Emad told the Journal Tuesday afternoon that his other obligations, particularly his responsibilities as chairman of College of the Redwoods' Board of Trustees, have left him without enough time to fulfill his duties on the county Planning Commission.
"It's a lot of homework," he said. "You have to read reams and reams of documents, go out and look at sites... . I just cannot devote the time that it takes to do this job. And I'm not one to occupy my seat and not do my work."

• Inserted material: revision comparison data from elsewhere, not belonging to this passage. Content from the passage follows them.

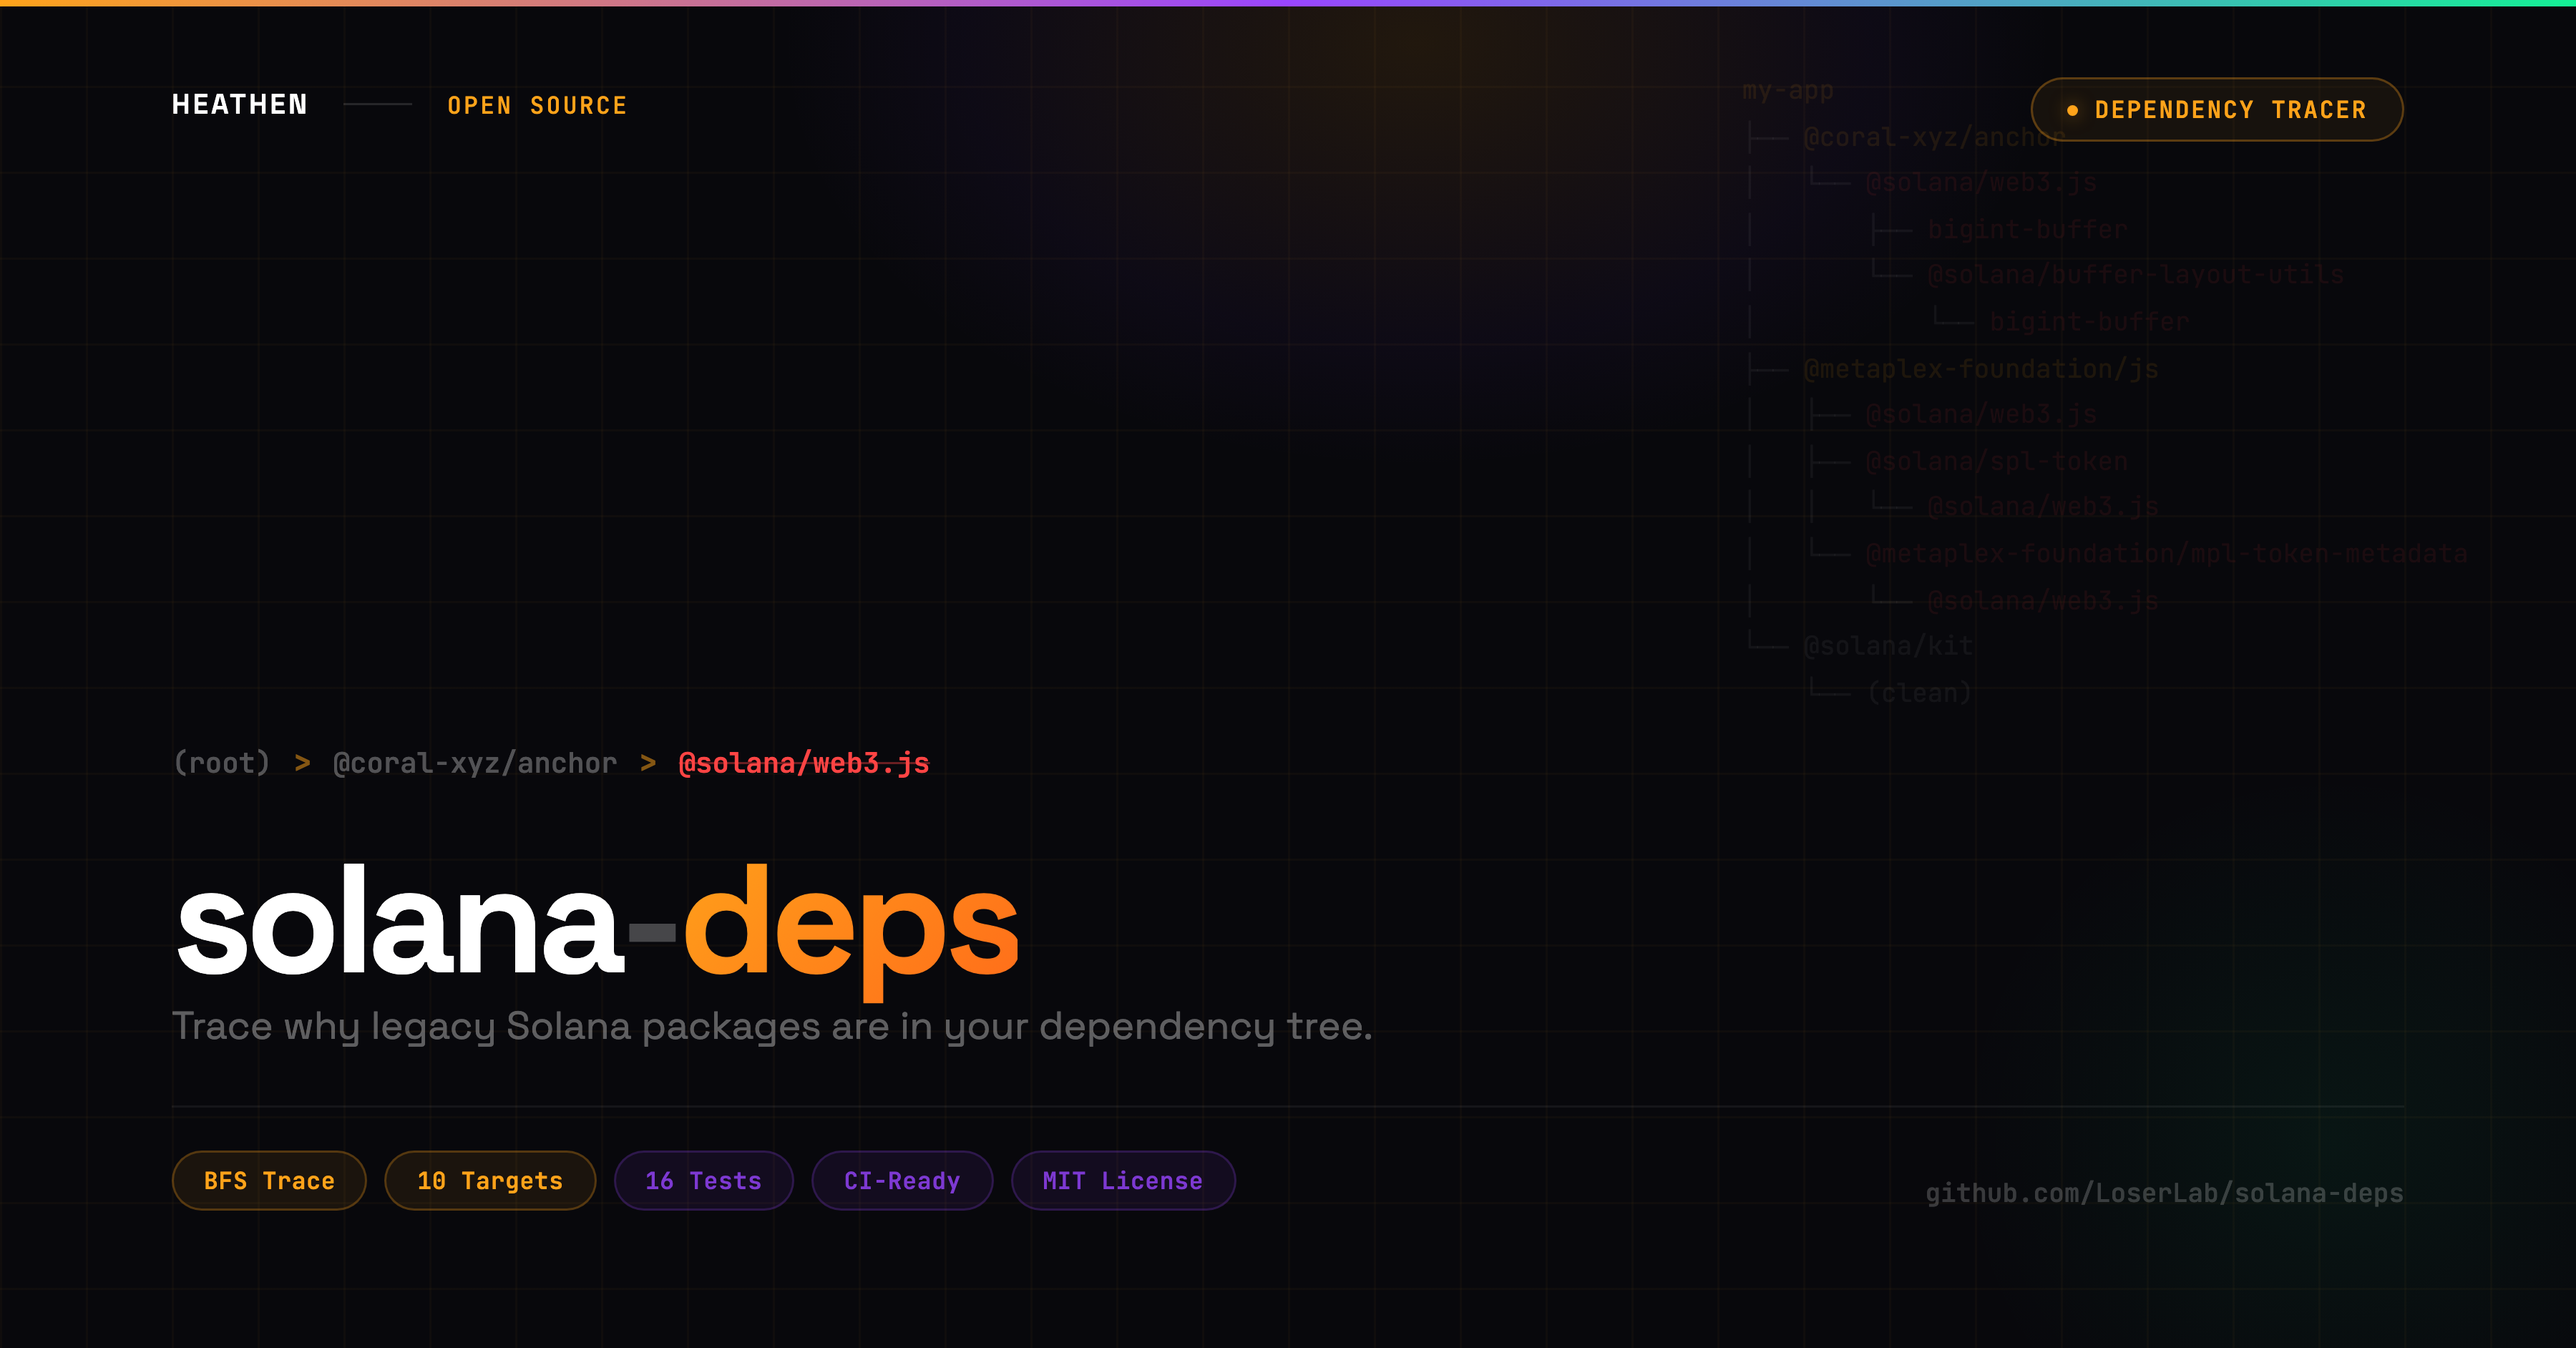
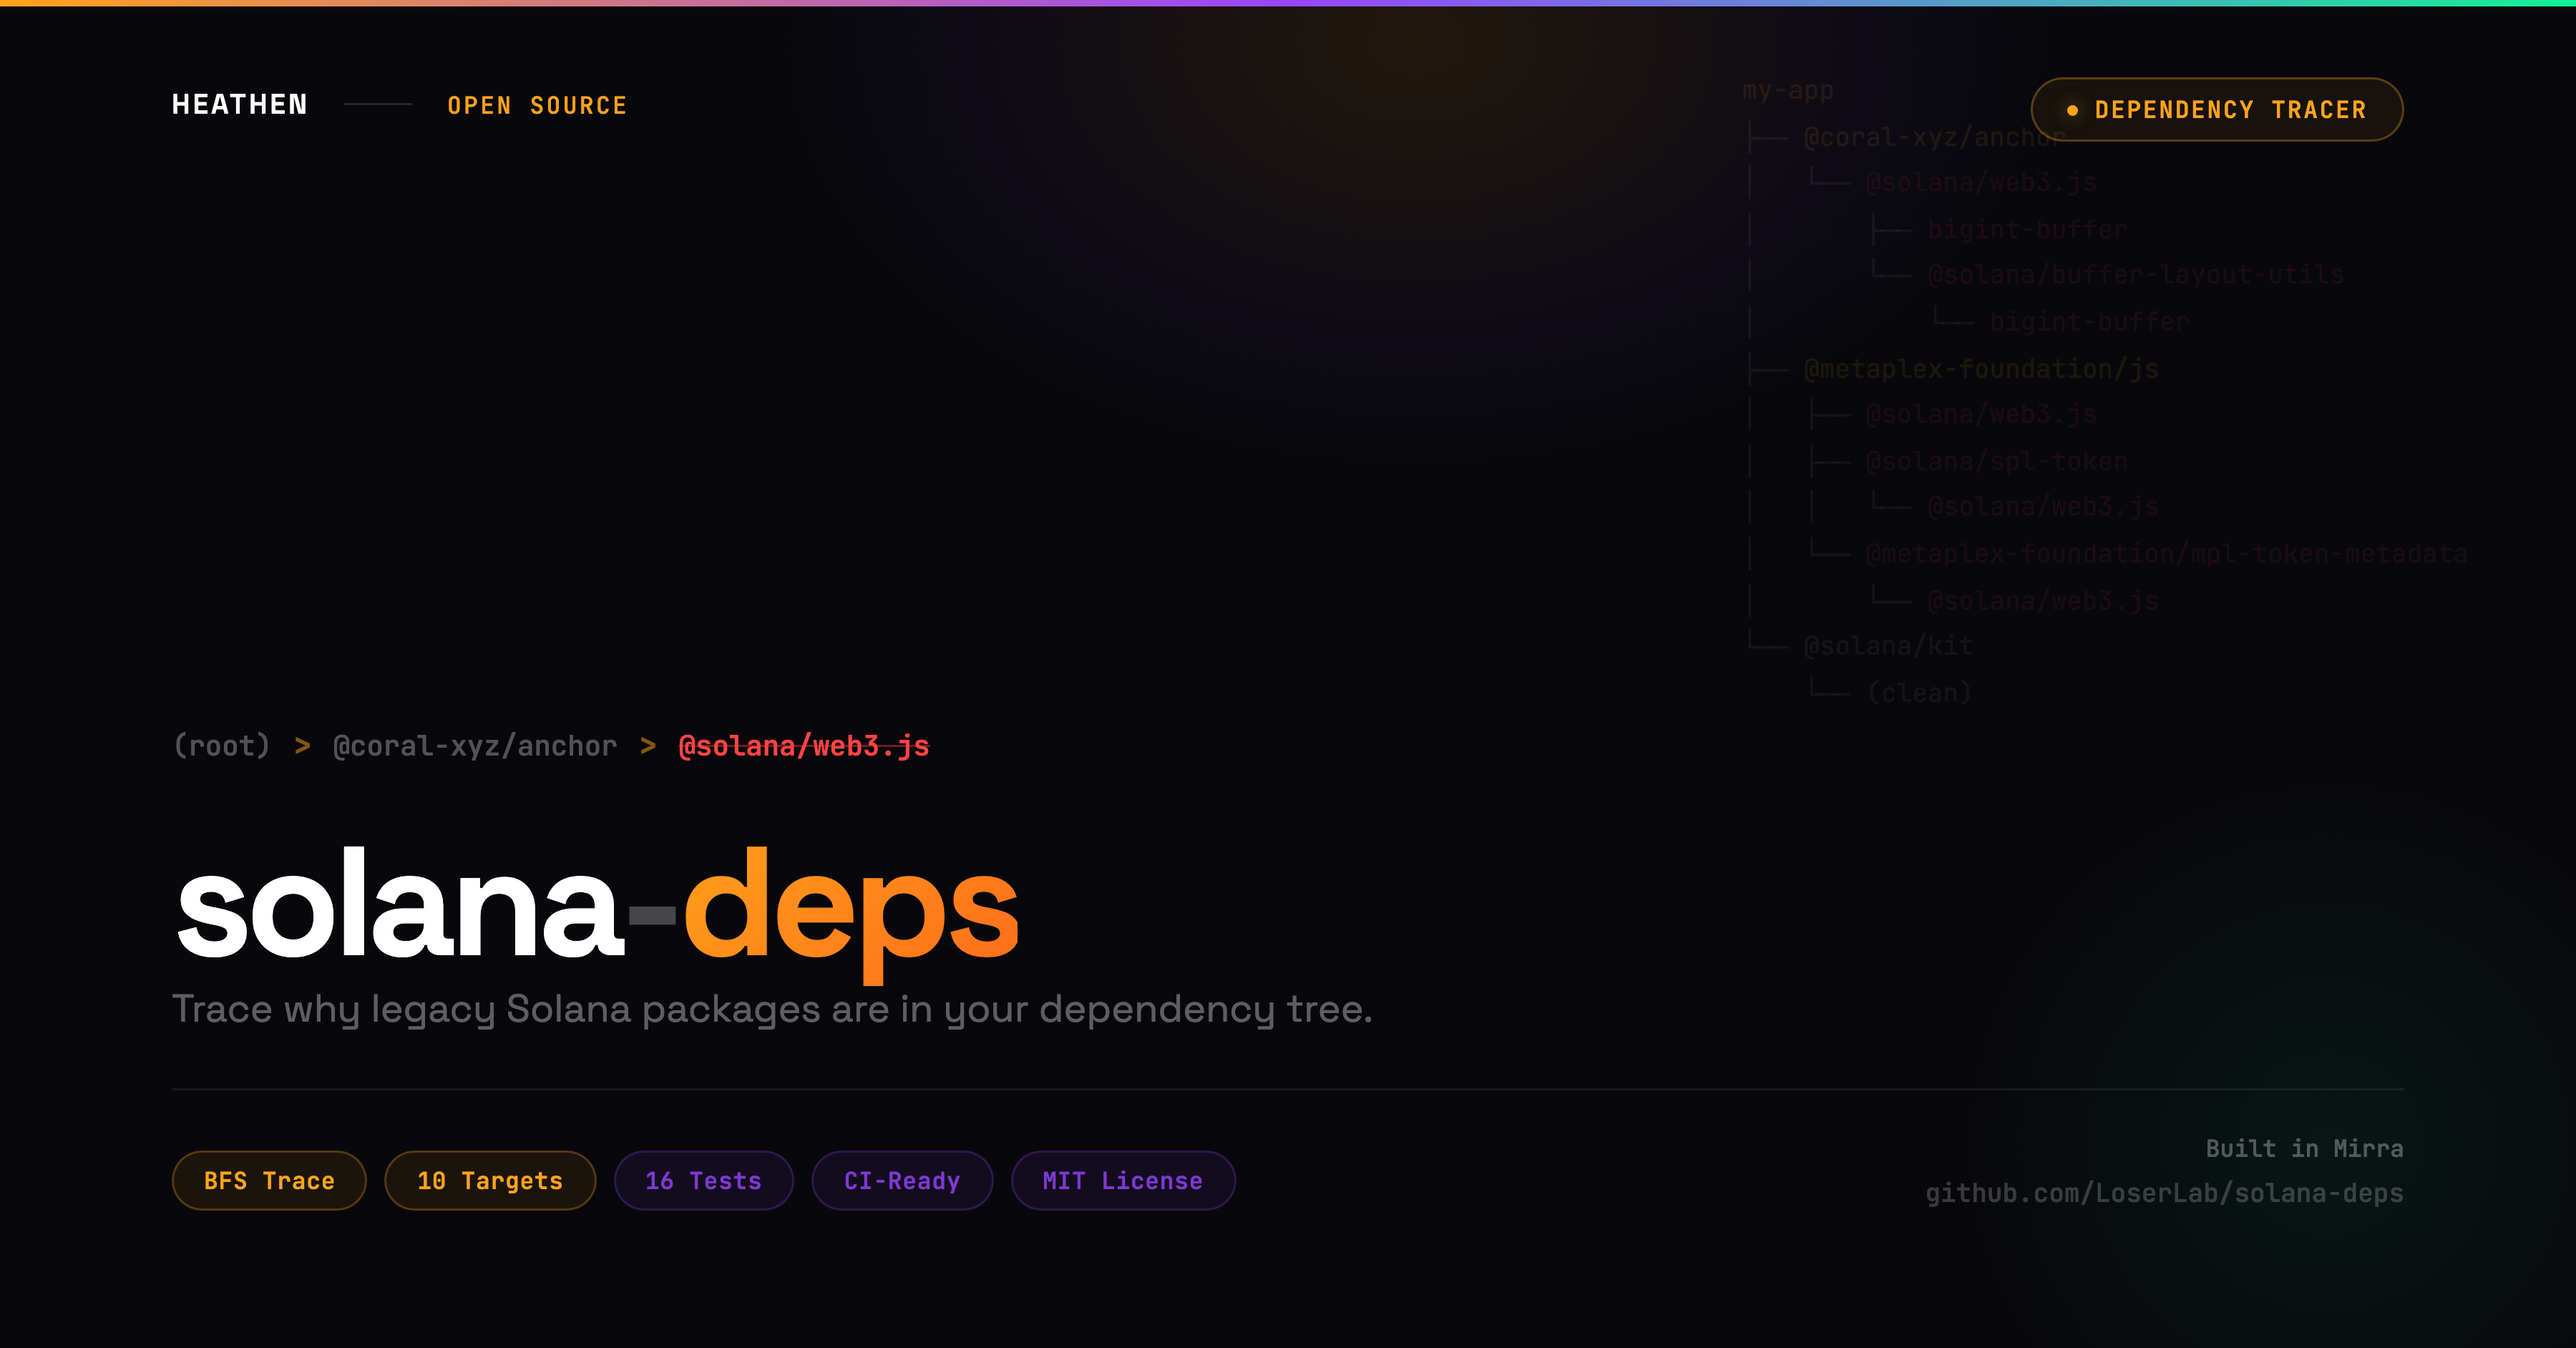
Update social card: remove grid, add Built in Mirra

Changed region(s): [[0.0622, 0.6157, 0.5289, 0.7696], [0.0622, 0.5234, 0.3733, 0.5849], [0.8711, 0.8312, 0.9333, 0.862]]

diff --git a/social/card.html b/social/card.html
@@ -270,7 +270,7 @@
 </head>
 <body>
 <div class="card">
-  <div class="grid"></div>
+
   <div class="top-line"></div>
   <div class="glow-top"></div>
   <div class="glow-corner"></div>
@@ -323,7 +323,10 @@
         <span class="pill pill-purple">CI-Ready</span>
         <span class="pill pill-purple">MIT License</span>
       </div>
-      <span class="repo-link">github.com/LoserLab/solana-deps</span>
+      <div style="display: flex; flex-direction: column; align-items: flex-end; gap: 6px;">
+        <span class="repo-link" style="color: rgba(255, 255, 255, 0.3); font-size: 11px;">Built in Mirra</span>
+        <span class="repo-link">github.com/LoserLab/solana-deps</span>
+      </div>
     </div>
   </div>
 </div>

The resignation comes amidst tense political maneuvering surrounding the county's ongoing general plan update ("Hot Seats," Jan. 11). Now seven years past due, the re-write of the general plan, which serves as a constitution for land use development in the county's unincorporated areas, has been the source of fierce community debate between development interests on the one side, who have criticized the planning commission for, in their estimation, restricting growth to areas in and around urban centers, and, on the other side, those who advocate "smart growth," i.e. limiting sprawl.
"This whole issue has become very politicized," Emad said (though he insisted his decision had nothing to do with the politics or the drawn-out process of the update). He said he understands the community's passionate feelings about the next general plan. "It's very important. It will set the course of development and life in our county over the next 20, 25 years."
While there have been numerous public hearings on the update, Emad said that in retrospect he thinks the county could have done a better job of educating property owners. For example, he said people often fail to understand that many of the planning commission's decisions reflect mandates handed down from the state. And he believes there could have been more outreach done in order to spur involvement from more than just the "regulars."
"On the other hand," he said, "involving people costs time [and] money. It's a real fine line."
Emad said he will now devote his attention to College of the Redwoods, where embattled President Jeff Marsee recently left for a new job at San Joaquin Delta Community College in Stockton.
Emad's departure leaves an "at-large" vacancy on the planning commission. The county already has a number of application on file, according to a press release issued Tuesday, but anyone wishing to apply may pick up an application at the clerk's office in Room 111 of the County Courthouse, 825 Fifth Street in Eureka. Or you can call 476-2390 to have an application mailed to you.